Sculpture in fine bronze, cast using the Lost-Wax-Process, chiselled by hand, polished and patinated. Limited edition of 150 copies, individually numbered and signed "M.M.", taken from the original and bearing the foundry and ars mundi hallmarks. With a numbered certificate of authenticity and limitation. Size with pedestal 33.5 x 23.5 x 11.5 cm (w/h/d). Weight approx. 3.8 kg. ars mundi Exclusive Edition. © VG Bild-Kunst, Bonn 2021.

"Marino Marini's sculpture of 1947 conveys no expression of control or strong leadership. The reins are loose, and the horse and rider look in different directions. With this figure, Marini reflects the events of his time. For me, the little rider is thus also a reminder that it is important to remain alert and to observe current events attentively. You need a clear stance because everything else leads to disoriented powerlessness." (Prof. Dr Christoph Grunenberg, Director of the Kunsthalle Bremen)

About Marino Marini


The subject "horse and rider" appears repeatedly in the oeuvre of Marino Marini, who was one of the most important sculptors of Classical Modernism. The artist justified his choice of motifs by the fact that his studio in Monza, where he lived in the 1930s, was located next to a horse stable.

Whereas the studies he made in the 1930s were realistic and anatomical drawings, his sculptures and colour-intensive lithographs produced in the 1960s/70s were subject to his ever-increasing pessimism. "My equestrian statues express the torment caused by the events of this century. The restlessness of my horse grows with each new work, the rider appears increasingly worn out, he has lost his dominance over the beast and the catastrophes to which he succumbs are similar to those which destroyed Sodom and Pompeii." This also explains why the Italian artist's formal style is characterised by a tension between abstraction and figuration.

He began studying at the Academy of Fine Arts in Florence at the age of 16. When he was 28 years old, he succeeded as a professor of sculpture at the Scuola d’Arte di Villa Reale in Monza. In 1932, his great success began with his participation in the Venice Biennale. At the end of the 1940s, he achieved his international breakthrough with his famous equestrian figures.

His best-known work is probably a figure riding a horse on the terrace of the Peggy Guggenheim Collection in the Palazzo Venier dei Leoni directly along the Grand Canal in Venice. A famous story is how the former owner, Peggy Guggenheim, asked the artist to put mounting equipment on the riding figure so that it could be removed on holidays when the nuns of St. Maria della Salute passed by the palazzo in their boat.

He received many awards for his work, including the prize at the 1936 Rome Quadrennial and the Grand Prize for Sculpture at the 1952 Venice Biennale.
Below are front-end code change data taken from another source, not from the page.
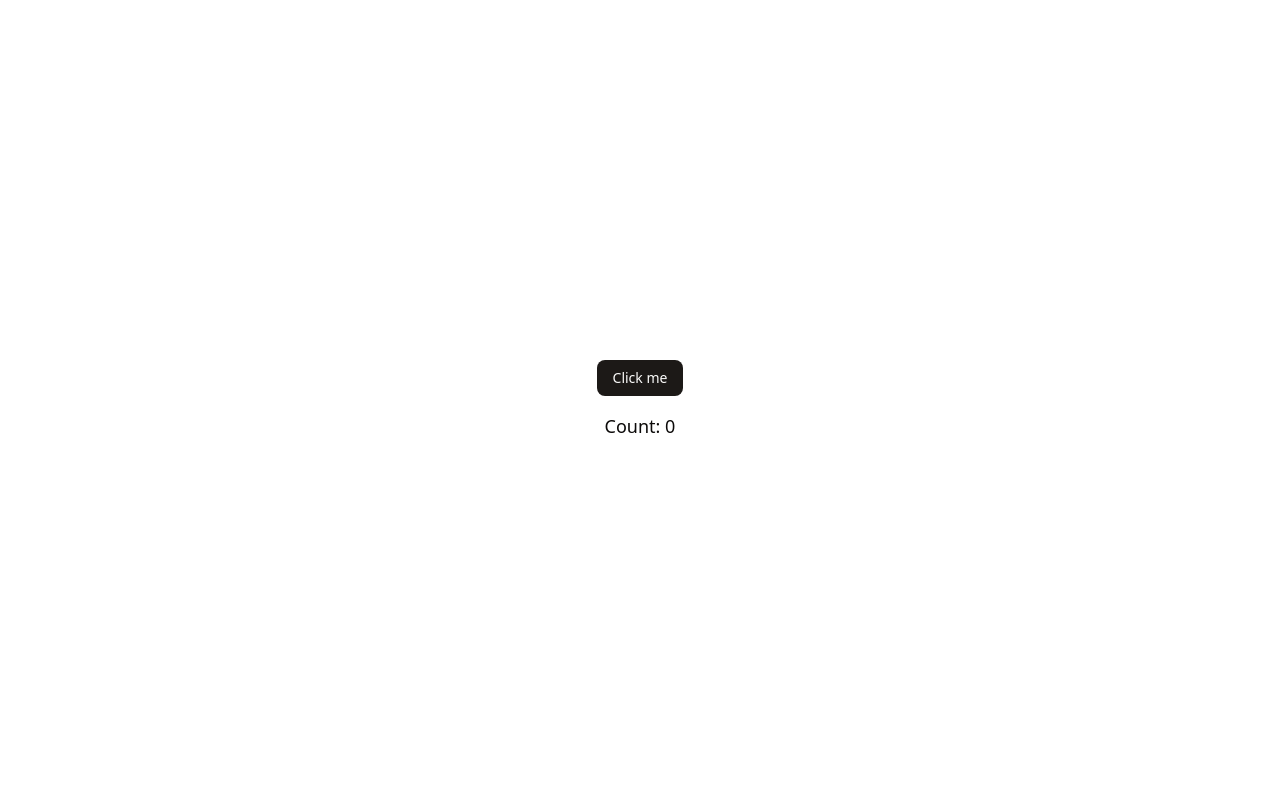
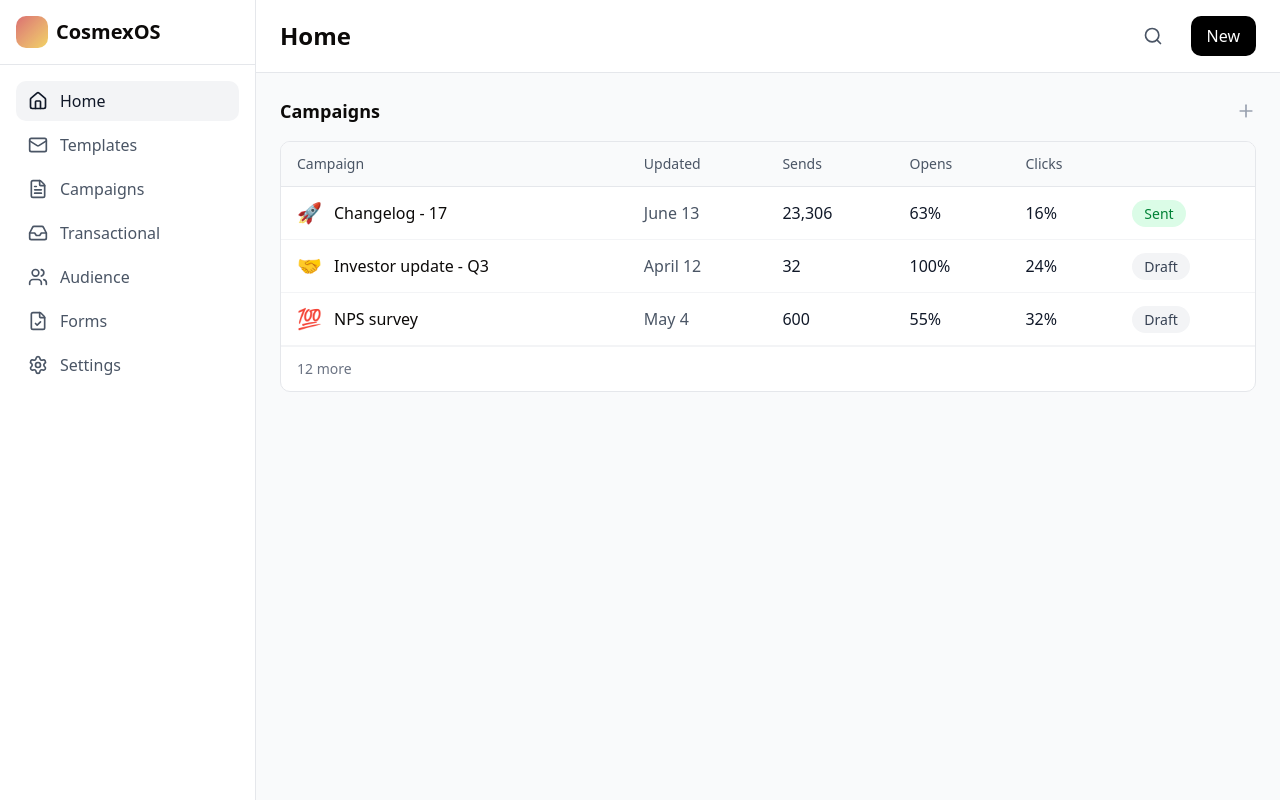
Before and after one commit to maxscott/cosmex-os, a React (Vite) app: page / in a window 1280 px wide. Built offline with nearby package versions, Linux system fonts and the light colour scheme.

Commit message:
--wip-- [skip ci]

```diff
--- a/src/App.tsx
+++ b/src/App.tsx
@@ -1,15 +1,256 @@
 import { useState } from "react";
-import { Button } from "@/components/ui/button";
+import {
+  Menu,
+  X,
+  Search,
+  Plus,
+  Home,
+  Mail,
+  FileText,
+  RefreshCw,
+  Inbox,
+  Users,
+  FileCheck,
+  Settings,
+} from "lucide-react";
 
-function App() {
-  const [count, setCount] = useState(0);
+const App = () => {
+  const [sidebarOpen, setSidebarOpen] = useState(false);
+
+  const campaigns = [
+    {
+      id: 1,
+      icon: "🚀",
+      name: "Changelog - 17",
+      date: "June 13",
+      sends: "23,306",
+      opens: "63%",
+      clicks: "16%",
+      status: "Sent",
+    },
+    {
+      id: 2,
+      icon: "🤝",
+      name: "Investor update - Q3",
+      date: "April 12",
+      sends: "32",
+      opens: "100%",
+      clicks: "24%",
+      status: "Draft",
+    },
+    {
+      id: 3,
+      icon: "💯",
+      name: "NPS survey",
+      date: "May 4",
+      sends: "600",
+      opens: "55%",
+      clicks: "32%",
+      status: "Draft",
+    },
+  ];
+
+  const navItems = [
+    { icon: Home, label: "Home", active: true },
+    { icon: Mail, label: "Templates", active: false },
+    { icon: FileText, label: "Campaigns", active: false },
+    { icon: Inbox, label: "Transactional", active: false },
+    { icon: Users, label: "Audience", active: false },
+    { icon: FileCheck, label: "Forms", active: false },
+    { icon: Settings, label: "Settings", active: false },
+  ];
 
   return (
-    <div className="flex min-h-svh flex-col items-center justify-center">
-      <Button onClick={() => setCount(count + 1)}>Click me</Button>
-      <p className="mt-4 text-lg">Count: {count}</p>
+    <div className="flex h-screen bg-gray-50">
+      {/* Sidebar */}
+      <div
+        className={`fixed inset-y-0 left-0 z-50 w-64 bg-white border-r border-gray-200 transform transition-transform duration-200 ease-in-out lg:relative lg:translate-x-0 ${sidebarOpen ? "translate-x-0" : "-translate-x-full"}`}
+      >
+        <div className="flex items-center justify-between p-4 border-b border-gray-200">
+          <div className="flex items-center gap-2">
+            <div className="w-8 h-8 bg-gradient-to-br from-red-400 to-amber-300 saturate-70 rounded-lg"></div>
+            <span className="text-xl font-bold">CosmexOS</span>
+          </div>
+          <button onClick={() => setSidebarOpen(false)} className="lg:hidden">
+            <X className="w-5 h-5" />
+          </button>
+        </div>
+
+        <nav className="p-4">
+          {navItems.map((item, index) => (
+            <button
+              key={index}
+              className={`w-full flex items-center gap-3 px-3 py-2 rounded-lg mb-1 transition-colors ${item.active
+                ? "bg-gray-100 text-gray-900"
+                : "text-gray-600 hover:bg-gray-50"
+                }`}
+            >
+              <item.icon className="w-5 h-5" />
+              <span>{item.label}</span>
+            </button>
+          ))}
+        </nav>
+      </div>
+
+      {/* Overlay for mobile */}
+      {sidebarOpen && (
+        <div
+          className="fixed inset-0 bg-black bg-opacity-50 z-40 lg:hidden"
+          onClick={() => setSidebarOpen(false)}
+        ></div>
+      )}
+
+      {/* Main Content */}
+      <div className="flex-1 flex flex-col overflow-hidden">
+        {/* Header */}
+        <header className="bg-white border-b border-gray-200 px-4 lg:px-6 py-4">
+          <div className="flex items-center justify-between">
+            <div className="flex items-center gap-4">
+              <button
+                onClick={() => setSidebarOpen(true)}
+                className="lg:hidden"
+              >
+                <Menu className="w-6 h-6" />
+              </button>
+              <h1 className="text-2xl font-semibold">Home</h1>
+            </div>
+            <div className="flex items-center gap-4">
+              <button className="hidden sm:flex items-center gap-2 px-3 py-2 text-gray-600 hover:bg-gray-50 rounded-lg">
+                <Search className="w-5 h-5" />
+              </button>
+              <button className="flex items-center gap-2 px-4 py-2 bg-black text-white rounded-lg hover:bg-gray-800">
+                New
+              </button>
+            </div>
+          </div>
+        </header>
+
+        {/* Content Area */}
+        <main className="flex-1 overflow-auto p-4 lg:p-6">
+          {/* Campaigns Section */}
+          <div className="mb-8">
+            <div className="flex items-center justify-between mb-4">
+              <h2 className="text-lg font-semibold">Campaigns</h2>
+              <button className="text-gray-400 hover:text-gray-600">
+                <Plus className="w-5 h-5" />
+              </button>
+            </div>
+
+            {/* Desktop Table */}
+            <div className="hidden md:block bg-white rounded-lg border border-gray-200 overflow-hidden">
+              <table className="w-full">
+                <thead className="bg-gray-50 border-b border-gray-200">
+                  <tr>
+                    <th className="text-left py-3 px-4 text-sm font-medium text-gray-600">
+                      Campaign
+                    </th>
+                    <th className="text-left py-3 px-4 text-sm font-medium text-gray-600">
+                      Updated
+                    </th>
+                    <th className="text-left py-3 px-4 text-sm font-medium text-gray-600">
+                      Sends
+                    </th>
+                    <th className="text-left py-3 px-4 text-sm font-medium text-gray-600">
+                      Opens
+                    </th>
+                    <th className="text-left py-3 px-4 text-sm font-medium text-gray-600">
+                      Clicks
+                    </th>
+                    <th className="text-left py-3 px-4 text-sm font-medium text-gray-600"></th>
+                  </tr>
+                </thead>
+                <tbody>
+                  {campaigns.map((campaign) => (
+                    <tr
+                      key={campaign.id}
+                      className="border-b border-gray-100 hover:bg-gray-50"
+                    >
+                      <td className="py-3 px-4">
+                        <div className="flex items-center gap-3">
+                          <span className="text-xl">{campaign.icon}</span>
+                          <span className="font-medium">{campaign.name}</span>
+                        </div>
+                      </td>
+                      <td className="py-3 px-4 text-gray-600">
+                        {campaign.date}
+                      </td>
+                      <td className="py-3 px-4 text-gray-900">
+                        {campaign.sends}
+                      </td>
+                      <td className="py-3 px-4 text-gray-900">
+                        {campaign.opens}
+                      </td>
+                      <td className="py-3 px-4 text-gray-900">
+                        {campaign.clicks}
+                      </td>
+                      <td className="py-3 px-4">
+                        <span
+                          className={`px-3 py-1 rounded-full text-sm ${campaign.status === "Sent"
+                            ? "bg-green-100 text-green-700"
+                            : "bg-gray-100 text-gray-700"
+                            }`}
+                        >
+                          {campaign.status}
+                        </span>
+                      </td>
+                    </tr>
+                  ))}
+                </tbody>
+              </table>
+              <div className="px-4 py-3 text-sm text-gray-500 border-t border-gray-100">
+                12 more
+              </div>
+            </div>
+
+            {/* Mobile Cards */}
+            <div className="md:hidden space-y-3">
+              {campaigns.map((campaign) => (
+                <div
+                  key={campaign.id}
+                  className="bg-white rounded-lg border border-gray-200 p-4"
+                >
+                  <div className="flex items-start justify-between mb-3">
+                    <div className="flex items-center gap-3">
+                      <span className="text-xl">{campaign.icon}</span>
+                      <div>
+                        <div className="font-medium">{campaign.name}</div>
+                        <div className="text-sm text-gray-500">
+                          {campaign.date}
+                        </div>
+                      </div>
+                    </div>
+                    <span
+                      className={`px-3 py-1 rounded-full text-sm ${campaign.status === "Sent"
+                        ? "bg-green-100 text-green-700"
+                        : "bg-gray-100 text-gray-700"
+                        }`}
+                    >
+                      {campaign.status}
+                    </span>
+                  </div>
+                  <div className="grid grid-cols-3 gap-4 text-sm">
+                    <div>
+                      <div className="text-gray-500">Sends</div>
+                      <div className="font-medium">{campaign.sends}</div>
+                    </div>
+                    <div>
+                      <div className="text-gray-500">Opens</div>
+                      <div className="font-medium">{campaign.opens}</div>
+                    </div>
+                    <div>
+                      <div className="text-gray-500">Clicks</div>
+                      <div className="font-medium">{campaign.clicks}</div>
+                    </div>
+                  </div>
+                </div>
+              ))}
+            </div>
+          </div>
+
+        </main>
+      </div>
     </div>
   );
-}
+};
 
 export default App;
```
His extensive graphic work is also represented in the world's major museums. The Marino Marini Museum, opened in Milan in 1973, pays tribute to his great life's work.